=== Begin Enclosure ===

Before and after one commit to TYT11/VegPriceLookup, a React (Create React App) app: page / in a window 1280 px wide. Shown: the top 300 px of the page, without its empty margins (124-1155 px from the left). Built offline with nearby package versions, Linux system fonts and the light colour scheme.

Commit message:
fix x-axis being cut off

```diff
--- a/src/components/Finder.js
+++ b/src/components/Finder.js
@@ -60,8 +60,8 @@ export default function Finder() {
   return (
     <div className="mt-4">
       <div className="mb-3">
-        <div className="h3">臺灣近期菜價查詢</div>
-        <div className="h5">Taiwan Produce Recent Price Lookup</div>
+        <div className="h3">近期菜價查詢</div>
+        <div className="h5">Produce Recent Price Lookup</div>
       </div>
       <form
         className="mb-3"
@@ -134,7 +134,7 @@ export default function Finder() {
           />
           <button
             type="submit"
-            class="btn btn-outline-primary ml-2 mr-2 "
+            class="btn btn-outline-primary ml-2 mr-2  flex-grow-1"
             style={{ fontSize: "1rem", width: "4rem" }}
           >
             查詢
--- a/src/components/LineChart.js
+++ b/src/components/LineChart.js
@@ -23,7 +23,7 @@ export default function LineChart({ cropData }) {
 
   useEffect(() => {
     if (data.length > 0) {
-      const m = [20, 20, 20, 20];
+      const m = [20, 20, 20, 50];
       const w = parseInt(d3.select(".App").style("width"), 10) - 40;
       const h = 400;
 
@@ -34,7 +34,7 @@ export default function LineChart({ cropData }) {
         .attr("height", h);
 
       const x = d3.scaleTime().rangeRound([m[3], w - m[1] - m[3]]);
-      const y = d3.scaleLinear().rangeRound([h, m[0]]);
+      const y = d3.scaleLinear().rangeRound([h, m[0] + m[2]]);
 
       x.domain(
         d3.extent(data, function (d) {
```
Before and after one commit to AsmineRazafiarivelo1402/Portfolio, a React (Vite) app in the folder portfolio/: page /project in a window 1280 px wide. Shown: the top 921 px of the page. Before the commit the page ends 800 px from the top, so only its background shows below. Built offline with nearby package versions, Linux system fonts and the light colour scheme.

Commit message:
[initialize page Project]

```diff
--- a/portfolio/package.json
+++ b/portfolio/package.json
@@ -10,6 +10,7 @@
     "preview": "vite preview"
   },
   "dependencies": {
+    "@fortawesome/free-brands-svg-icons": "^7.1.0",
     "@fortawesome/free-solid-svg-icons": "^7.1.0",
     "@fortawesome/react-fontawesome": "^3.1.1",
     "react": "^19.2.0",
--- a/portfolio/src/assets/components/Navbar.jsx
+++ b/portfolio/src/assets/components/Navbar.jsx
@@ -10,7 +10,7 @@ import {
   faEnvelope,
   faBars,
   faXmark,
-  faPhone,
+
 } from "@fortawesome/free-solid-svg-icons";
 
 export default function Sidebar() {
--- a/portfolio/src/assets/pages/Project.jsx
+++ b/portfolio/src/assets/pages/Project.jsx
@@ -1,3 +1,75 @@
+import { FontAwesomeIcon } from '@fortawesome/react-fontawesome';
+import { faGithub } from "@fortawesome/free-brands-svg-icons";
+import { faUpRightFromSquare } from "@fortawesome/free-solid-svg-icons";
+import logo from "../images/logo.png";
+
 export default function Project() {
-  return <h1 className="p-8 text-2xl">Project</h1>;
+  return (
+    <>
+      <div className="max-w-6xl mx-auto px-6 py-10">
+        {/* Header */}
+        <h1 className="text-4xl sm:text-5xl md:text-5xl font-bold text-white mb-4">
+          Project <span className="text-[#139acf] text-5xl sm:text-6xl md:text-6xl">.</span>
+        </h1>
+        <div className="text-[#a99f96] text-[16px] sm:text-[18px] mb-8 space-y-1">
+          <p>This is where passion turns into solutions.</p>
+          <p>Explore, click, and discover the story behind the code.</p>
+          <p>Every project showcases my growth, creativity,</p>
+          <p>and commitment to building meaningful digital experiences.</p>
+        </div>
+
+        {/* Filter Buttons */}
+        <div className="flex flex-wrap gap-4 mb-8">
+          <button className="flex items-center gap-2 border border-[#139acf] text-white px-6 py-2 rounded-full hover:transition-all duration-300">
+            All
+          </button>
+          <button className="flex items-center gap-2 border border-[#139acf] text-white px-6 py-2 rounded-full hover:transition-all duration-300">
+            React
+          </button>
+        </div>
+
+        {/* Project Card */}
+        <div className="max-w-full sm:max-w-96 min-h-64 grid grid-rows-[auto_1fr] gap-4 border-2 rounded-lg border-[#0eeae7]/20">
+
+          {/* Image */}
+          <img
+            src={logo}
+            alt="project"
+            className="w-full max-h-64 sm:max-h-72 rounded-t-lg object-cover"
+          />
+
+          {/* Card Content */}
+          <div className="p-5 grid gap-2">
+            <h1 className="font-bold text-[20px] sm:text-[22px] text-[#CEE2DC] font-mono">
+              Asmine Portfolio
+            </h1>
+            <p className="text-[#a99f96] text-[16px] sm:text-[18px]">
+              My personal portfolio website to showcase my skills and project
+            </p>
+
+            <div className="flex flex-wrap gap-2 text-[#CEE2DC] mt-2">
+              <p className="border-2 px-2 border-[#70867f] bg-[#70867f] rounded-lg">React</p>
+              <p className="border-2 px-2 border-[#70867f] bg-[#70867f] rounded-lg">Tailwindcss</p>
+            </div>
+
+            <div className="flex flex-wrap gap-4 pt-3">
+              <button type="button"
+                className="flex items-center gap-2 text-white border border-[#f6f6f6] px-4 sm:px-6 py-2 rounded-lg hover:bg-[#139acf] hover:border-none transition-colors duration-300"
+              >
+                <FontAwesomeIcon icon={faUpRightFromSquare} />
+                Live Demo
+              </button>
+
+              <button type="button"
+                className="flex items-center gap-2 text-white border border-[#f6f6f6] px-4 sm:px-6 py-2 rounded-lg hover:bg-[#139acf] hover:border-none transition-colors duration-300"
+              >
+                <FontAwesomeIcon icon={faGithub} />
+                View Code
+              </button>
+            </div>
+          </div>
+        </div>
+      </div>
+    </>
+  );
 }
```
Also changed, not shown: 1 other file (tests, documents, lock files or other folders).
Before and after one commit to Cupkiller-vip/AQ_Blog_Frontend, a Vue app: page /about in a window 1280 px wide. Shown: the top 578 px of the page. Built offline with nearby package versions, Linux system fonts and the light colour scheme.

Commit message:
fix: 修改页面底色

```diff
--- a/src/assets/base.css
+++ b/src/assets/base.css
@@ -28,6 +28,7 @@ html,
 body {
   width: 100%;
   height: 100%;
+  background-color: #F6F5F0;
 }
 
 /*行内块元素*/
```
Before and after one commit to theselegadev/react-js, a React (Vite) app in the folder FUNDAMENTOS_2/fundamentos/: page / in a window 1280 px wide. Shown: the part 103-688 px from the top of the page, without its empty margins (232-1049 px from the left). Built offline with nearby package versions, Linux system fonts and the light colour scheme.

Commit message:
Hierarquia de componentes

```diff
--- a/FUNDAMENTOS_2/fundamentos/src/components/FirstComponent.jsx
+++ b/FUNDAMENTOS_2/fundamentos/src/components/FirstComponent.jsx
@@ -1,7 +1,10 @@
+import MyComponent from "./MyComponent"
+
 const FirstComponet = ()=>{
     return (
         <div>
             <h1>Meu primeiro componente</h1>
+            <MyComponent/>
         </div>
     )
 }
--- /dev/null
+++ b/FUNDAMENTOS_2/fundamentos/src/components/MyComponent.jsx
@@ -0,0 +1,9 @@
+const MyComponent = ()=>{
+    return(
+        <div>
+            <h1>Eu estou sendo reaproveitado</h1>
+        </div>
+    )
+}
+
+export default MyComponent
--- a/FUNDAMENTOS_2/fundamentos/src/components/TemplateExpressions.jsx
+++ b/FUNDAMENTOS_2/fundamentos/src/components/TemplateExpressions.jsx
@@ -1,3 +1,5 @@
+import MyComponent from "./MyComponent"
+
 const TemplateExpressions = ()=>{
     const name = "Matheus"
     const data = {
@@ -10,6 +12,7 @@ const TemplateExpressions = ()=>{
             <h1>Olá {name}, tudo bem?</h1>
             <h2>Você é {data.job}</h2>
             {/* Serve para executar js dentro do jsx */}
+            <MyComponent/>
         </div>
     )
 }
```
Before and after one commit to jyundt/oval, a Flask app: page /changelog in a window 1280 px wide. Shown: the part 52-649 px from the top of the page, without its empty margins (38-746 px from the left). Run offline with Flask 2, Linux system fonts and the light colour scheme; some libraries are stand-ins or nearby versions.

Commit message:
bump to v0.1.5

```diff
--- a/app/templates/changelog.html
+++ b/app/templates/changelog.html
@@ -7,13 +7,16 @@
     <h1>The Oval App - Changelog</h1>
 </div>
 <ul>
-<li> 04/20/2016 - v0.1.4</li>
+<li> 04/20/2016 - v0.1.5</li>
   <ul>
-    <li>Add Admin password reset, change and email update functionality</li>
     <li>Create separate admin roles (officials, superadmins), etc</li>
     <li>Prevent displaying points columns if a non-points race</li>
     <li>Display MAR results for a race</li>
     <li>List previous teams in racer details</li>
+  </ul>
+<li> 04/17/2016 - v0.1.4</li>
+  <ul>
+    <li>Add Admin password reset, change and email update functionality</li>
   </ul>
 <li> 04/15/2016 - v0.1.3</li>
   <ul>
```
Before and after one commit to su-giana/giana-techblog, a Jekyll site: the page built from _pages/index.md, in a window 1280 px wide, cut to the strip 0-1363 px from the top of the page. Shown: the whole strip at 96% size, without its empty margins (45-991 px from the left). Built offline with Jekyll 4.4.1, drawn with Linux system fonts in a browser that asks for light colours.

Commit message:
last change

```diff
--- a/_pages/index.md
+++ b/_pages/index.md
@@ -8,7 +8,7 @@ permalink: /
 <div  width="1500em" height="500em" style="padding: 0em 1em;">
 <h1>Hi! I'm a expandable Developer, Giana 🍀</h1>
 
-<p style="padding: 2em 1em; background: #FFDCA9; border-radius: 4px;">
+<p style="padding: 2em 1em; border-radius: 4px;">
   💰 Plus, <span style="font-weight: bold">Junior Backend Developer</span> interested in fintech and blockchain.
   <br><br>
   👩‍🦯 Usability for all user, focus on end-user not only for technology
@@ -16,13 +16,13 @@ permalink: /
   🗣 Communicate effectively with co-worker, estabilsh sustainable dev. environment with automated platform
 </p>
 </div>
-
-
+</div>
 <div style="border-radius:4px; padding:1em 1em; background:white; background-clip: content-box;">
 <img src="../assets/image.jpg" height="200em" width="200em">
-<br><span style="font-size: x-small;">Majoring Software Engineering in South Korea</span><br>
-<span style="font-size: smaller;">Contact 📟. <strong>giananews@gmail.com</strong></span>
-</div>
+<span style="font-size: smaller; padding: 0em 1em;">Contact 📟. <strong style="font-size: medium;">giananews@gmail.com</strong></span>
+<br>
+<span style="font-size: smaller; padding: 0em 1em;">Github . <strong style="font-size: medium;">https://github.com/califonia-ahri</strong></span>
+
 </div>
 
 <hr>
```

=== End Enclosure ===

_Your instructions_. If a line in the records contains the string "assets", copy it out.

_Answer box_.
--- a/portfolio/src/assets/components/Navbar.jsx
+++ b/portfolio/src/assets/components/Navbar.jsx
--- a/portfolio/src/assets/pages/Project.jsx
+++ b/portfolio/src/assets/pages/Project.jsx
--- a/src/assets/base.css
+++ b/src/assets/base.css
 <img src="../assets/image.jpg" height="200em" width="200em">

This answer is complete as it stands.